Bacteria Sacrifice Themselves For The Community

Researchers at Rensselaer Polytechnic Institute have discovered that large clusters Pseudomonas aeruginosa send out anti-respiration signals to members of the cluster to induce suicide.  The dead bacteria then become part of the bacteria’s notoriously tricky antibiotic defense system – its biofilm.  While industrial researchers have found that bacterial biofilms have potential as coatings for boats (to decrease fiction moving through the water),  the biofilms cause infections to better resist treatment and increase the odds of patient relapse.   This bacteria often hits patients hospitalized for an extended time hardest (called nosocomial infection) and also causes infection in particularly moist environments lung and urinary tracts.   By understanding the cell suicide mechanism and the chemical responsible for causing it and the resulting biofilm, the hope is that new treatments can be developed to better fight the infection.  How might biofilms be actually helpful (where are slick, robust surfaces important)?

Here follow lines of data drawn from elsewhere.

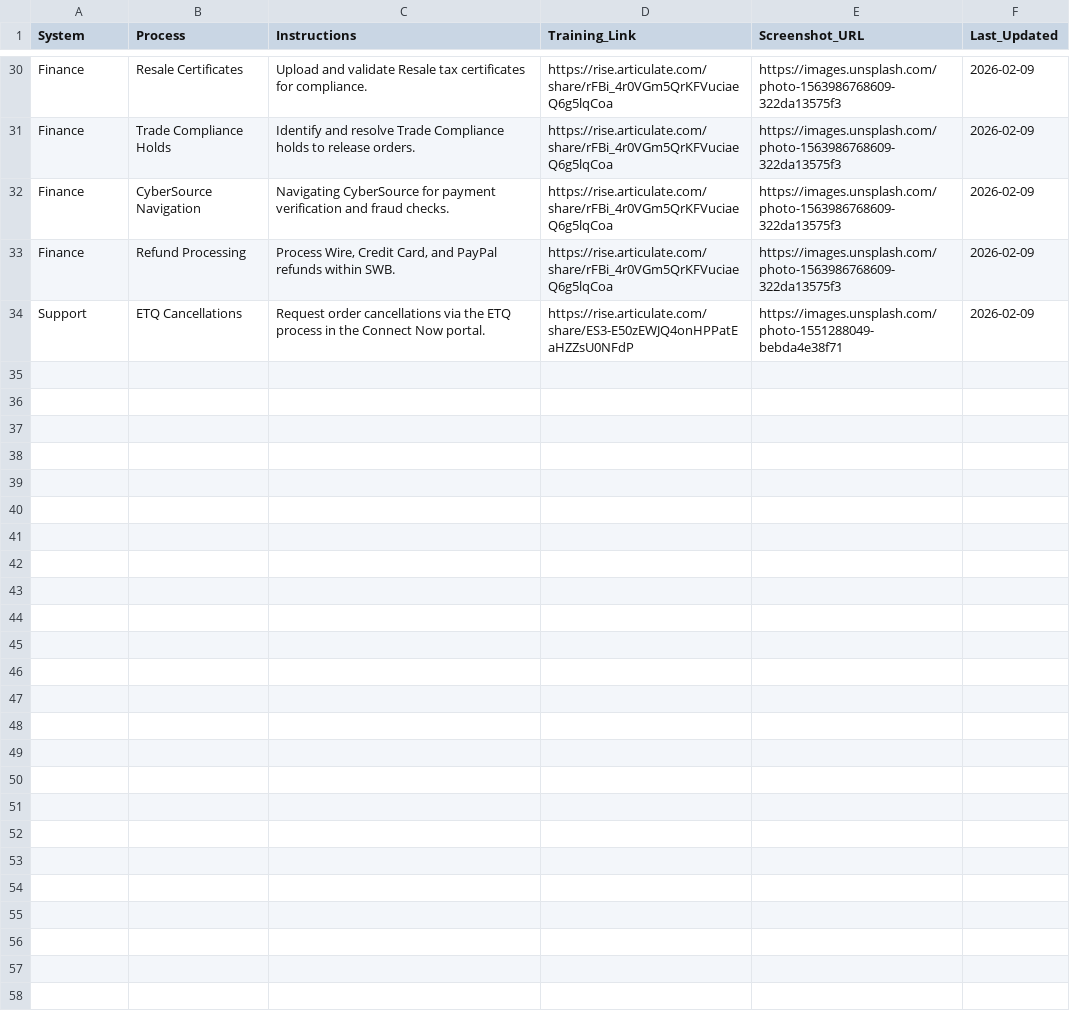
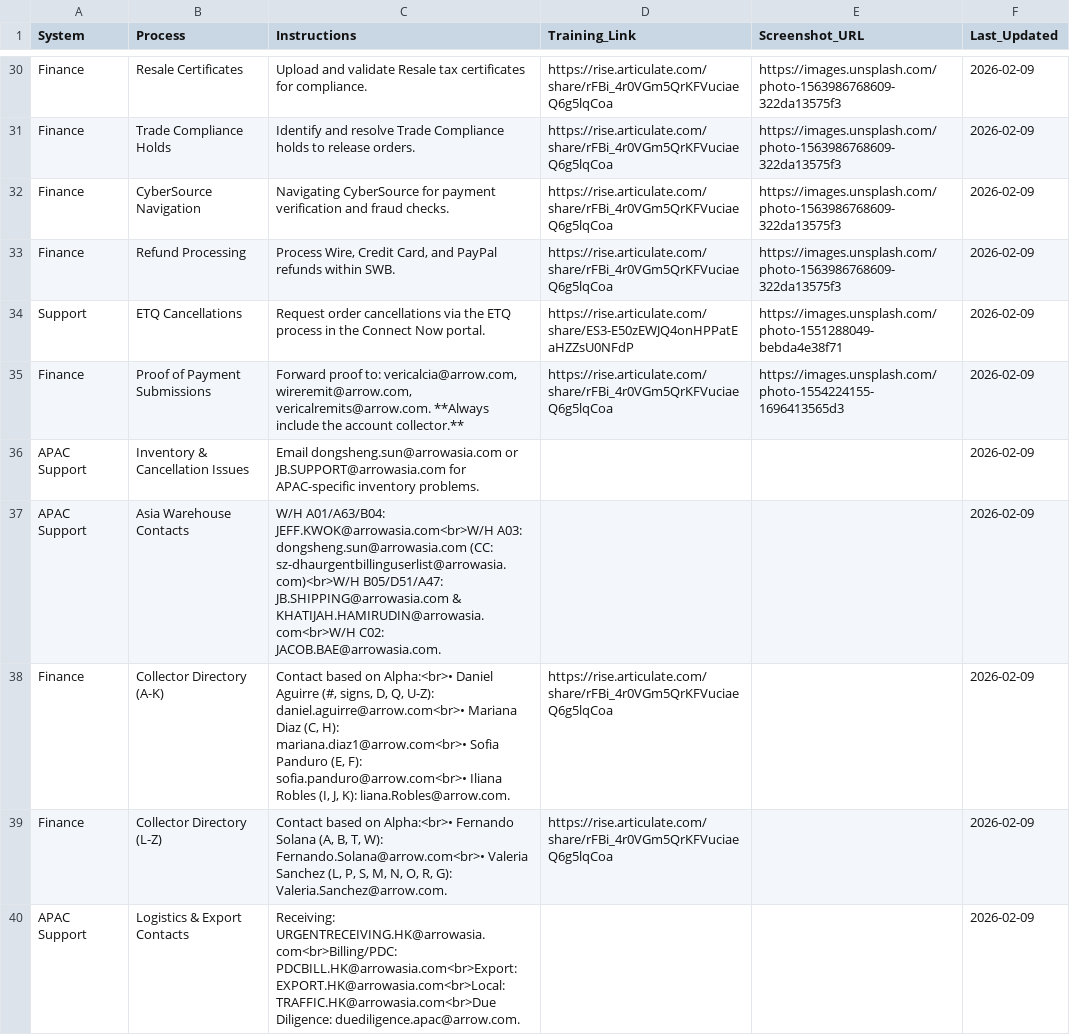
Before and after one commit to yahyaouarach1999-creator/requirements.txt, a CSV file: sop_data.csv, drawn as a sheet; only a part is shown, gaps mark what is left out.

Commit message:
Update sop_data.csv

```diff
--- a/sop_data.csv
+++ b/sop_data.csv
@@ -34 +34,7 @@ Finance,Refund Processing,"Process Wire, Credit Card, and PayPal refunds within
 Support,ETQ Cancellations,"Request order cancellations via the ETQ process in the Connect Now portal.",https://rise.articulate.com/share/ES3-E50zEWJQ4onHPPatEaHZZsU0NFdP,https://images.unsplash.com/photo-1551288049-bebda4e38f71,2026-02-09
+Finance,Proof of Payment Submissions,"Forward proof to: vericalcia@arrow.com, wireremit@arrow.com, vericalremits@arrow.com. **Always include the account collector.**",https://rise.articulate.com/share/rFBi_4r0VGm5QrKFVuciaeQ6g5lqCoa,https://images.unsplash.com/photo-1554224155-1696413565d3,2026-02-09
+APAC Support,Inventory & Cancellation Issues,"Email dongsheng.sun@arrowasia.com or JB.SUPPORT@arrowasia.com for APAC-specific inventory problems.","","",2026-02-09
+APAC Support,Asia Warehouse Contacts,"W/H A01/A63/B04: JEFF.KWOK@arrowasia.com<br>W/H A03: dongsheng.sun@arrowasia.com (CC: sz-dhaurgentbillinguserlist@arrowasia.com)<br>W/H B05/D51/A47: JB.SHIPPING@arrowasia.com & KHATIJAH.HAMIRUDIN@arrowasia.com<br>W/H C02: JACOB.BAE@arrowasia.com.","","",2026-02-09
+Finance,Collector Directory (A-K),"Contact based on Alpha:<br>• Daniel Aguirre (#, signs, D, Q, U-Z): daniel.aguirre@arrow.com<br>• Mariana Diaz (C, H): mariana.diaz1@arrow.com<br>• Sofia Panduro (E, F): sofia.panduro@arrow.com<br>• Iliana Robles (I, J, K): liana.Robles@arrow.com.",https://rise.articulate.com/share/rFBi_4r0VGm5QrKFVuciaeQ6g5lqCoa,"",2026-02-09
+Finance,Collector Directory (L-Z),"Contact based on Alpha:<br>• Fernando Solana (A, B, T, W): Fernando.Solana@arrow.com<br>• Valeria Sanchez (L, P, S, M, N, O, R, G): Valeria.Sanchez@arrow.com.",https://rise.articulate.com/share/rFBi_4r0VGm5QrKFVuciaeQ6g5lqCoa,"",2026-02-09
+APAC Support,Logistics & Export Contacts,"Receiving: URGENTRECEIVING.HK@arrowasia.com<br>Billing/PDC: PDCBILL.HK@arrowasia.com<br>Export: EXPORT.HK@arrowasia.com<br>Local: TRAFFIC.HK@arrowasia.com<br>Due Diligence: duediligence.apac@arrow.com.","","",2026-02-09
```
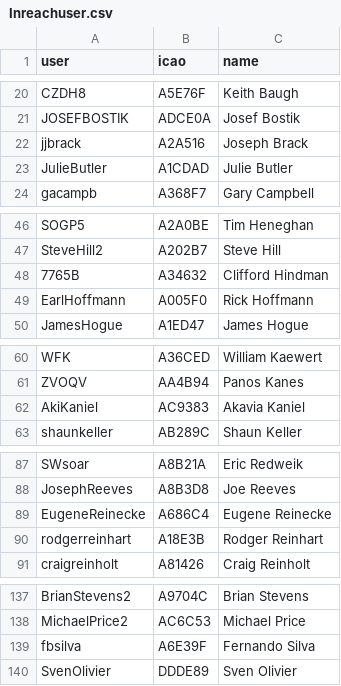
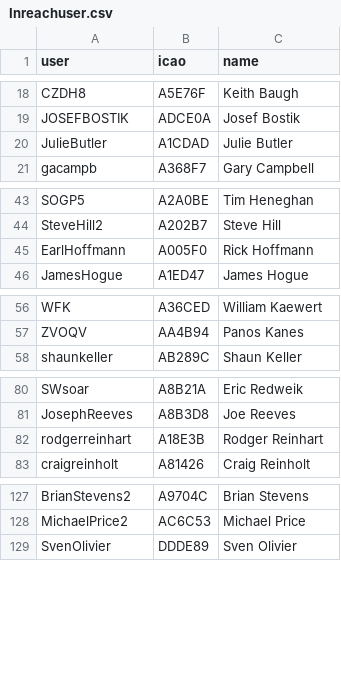
Before and after one commit to DavisChappins/InreachToOGN, a CSV file: Inreachuser.csv, drawn as a sheet; only a part is shown, gaps mark what is left out; the diff covers the shown part only.

```diff
--- a/Inreachuser.csv
+++ b/Inreachuser.csv
@@ -21,3 +19,2 @@ CZDH8,A5E76F,Keith Baugh
 JOSEFBOSTIK,ADCE0A,Josef Bostik
-jjbrack,A2A516,Joseph Brack
 JulieButler,A1CDAD,Julie Butler
@@ -47,3 +44,2 @@ SOGP5,A2A0BE,Tim Heneghan
 SteveHill2,A202B7,Steve Hill
-7765B,A34632,Clifford Hindman
 EarlHoffmann,A005F0,Rick Hoffmann
@@ -61,3 +57,2 @@ WFK,A36CED,William Kaewert
 ZVOQV,AA4B94,Panos Kanes
-AkiKaniel,AC9383,Akavia Kaniel
 shaunkeller,AB289C,Shaun Keller
@@ -88,3 +81,2 @@ SWsoar,A8B21A,Eric Redweik
 JosephReeves,A8B3D8,Joe Reeves
-EugeneReinecke,A686C4,Eugene Reinecke
 rodgerreinhart,A18E3B,Rodger Reinhart
@@ -138,3 +128,2 @@ BrianStevens2,A9704C,Brian Stevens
 MichaelPrice2,AC6C53,Michael Price
-fbsilva,A6E39F,Fernando Silva
 SvenOlivier,DDDE89,Sven Olivier
```
Also changed, not shown: 8 removed rows elsewhere in this file.
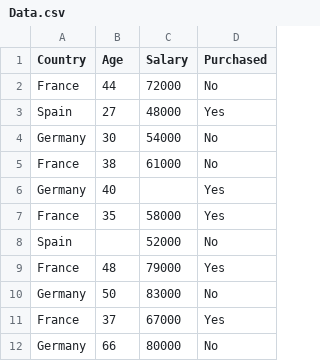
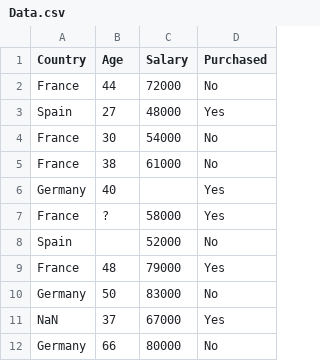
Before and after one commit to sugandhseth/Machine-Learning, a CSV file: Data.csv, drawn as a sheet.

Commit message:
Add files via upload

```diff
--- a/Data.csv
+++ b/Data.csv
@@ -3,6 +3,6 @@ France,44,72000,No
 Spain,27,48000,Yes
-Germany,30,54000,No
+France,30,54000,No
 France,38,61000,No
 Germany,40,,Yes
-France,35,58000,Yes
+France,?,58000,Yes
 Spain,,52000,No
@@ -10,3 +10,3 @@ France,48,79000,Yes
 Germany,50,83000,No
-France,37,67000,Yes
+NaN,37,67000,Yes
 Germany,66,80000,No
```
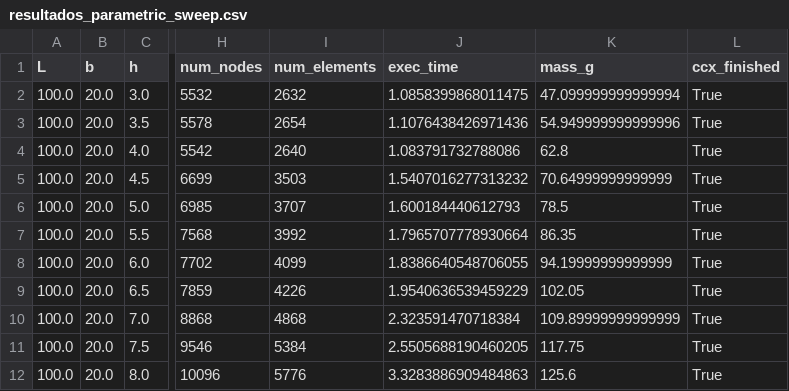
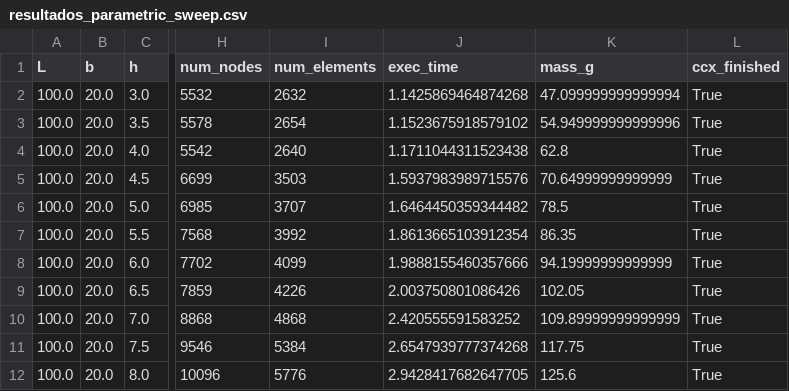
Before and after one commit to Caralv567/prueba, a CSV file: resultados_parametric_sweep.csv, drawn as a sheet; only a part is shown, gaps mark what is left out; the diff names each change by its address in the sheet, - before the commit and + after, or states it on an @@ line.

```diff
--- a/resultados_parametric_sweep.csv
+++ b/resultados_parametric_sweep.csv
-J2 (exec_time): 1.0858399868011475
+J2 (exec_time): 1.1425869464874268
-J3 (exec_time): 1.1076438426971436
+J3 (exec_time): 1.1523675918579102
-J4 (exec_time): 1.083791732788086
+J4 (exec_time): 1.1711044311523438
-J5 (exec_time): 1.5407016277313232
+J5 (exec_time): 1.5937983989715576
-J6 (exec_time): 1.600184440612793
+J6 (exec_time): 1.6464450359344482
-J7 (exec_time): 1.7965707778930664
+J7 (exec_time): 1.8613665103912354
-J8 (exec_time): 1.8386640548706055
+J8 (exec_time): 1.9888155460357666
-J9 (exec_time): 1.9540636539459229
+J9 (exec_time): 2.003750801086426
-J10 (exec_time): 2.323591470718384
+J10 (exec_time): 2.420555591583252
-J11 (exec_time): 2.5505688190460205
+J11 (exec_time): 2.6547939777374268
-J12 (exec_time): 3.3283886909484863
+J12 (exec_time): 2.9428417682647705
```
Also changed, not shown: informe_final.csv.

Why Should I Write Outside Class?

Georgetown Univ. computer science professor Cal Newport has written numerous books on how to excel academically – from becoming a straight A student with less effort (he did, at the competitive Ivy League school, Dartmouth), to creating your own successful career (he does, by teaching at Georgetown). One of Prof. Newport’s recommendations bears repeating: “Write outside class”. No matter what your area of study or employment after graduation, you will be well served by being able to write clearly and quickly. Newport suggests spending time writing outside class and this bears repeating and amplification. Whether it be career-focused writing (regular resume revisions, cover letters), blogging about a topic of interest, keeping a journal, or actually writing freelance articles, you will benefit. Writing is difficult, can take years to develop proficiency and is undervalued in school relative to its importance in the workforce. Students may be able to learn how to use a computer in a few weeks, but learning to write well is to develop a craft that cannot occur in weeks or months. What is holding you back in your writing?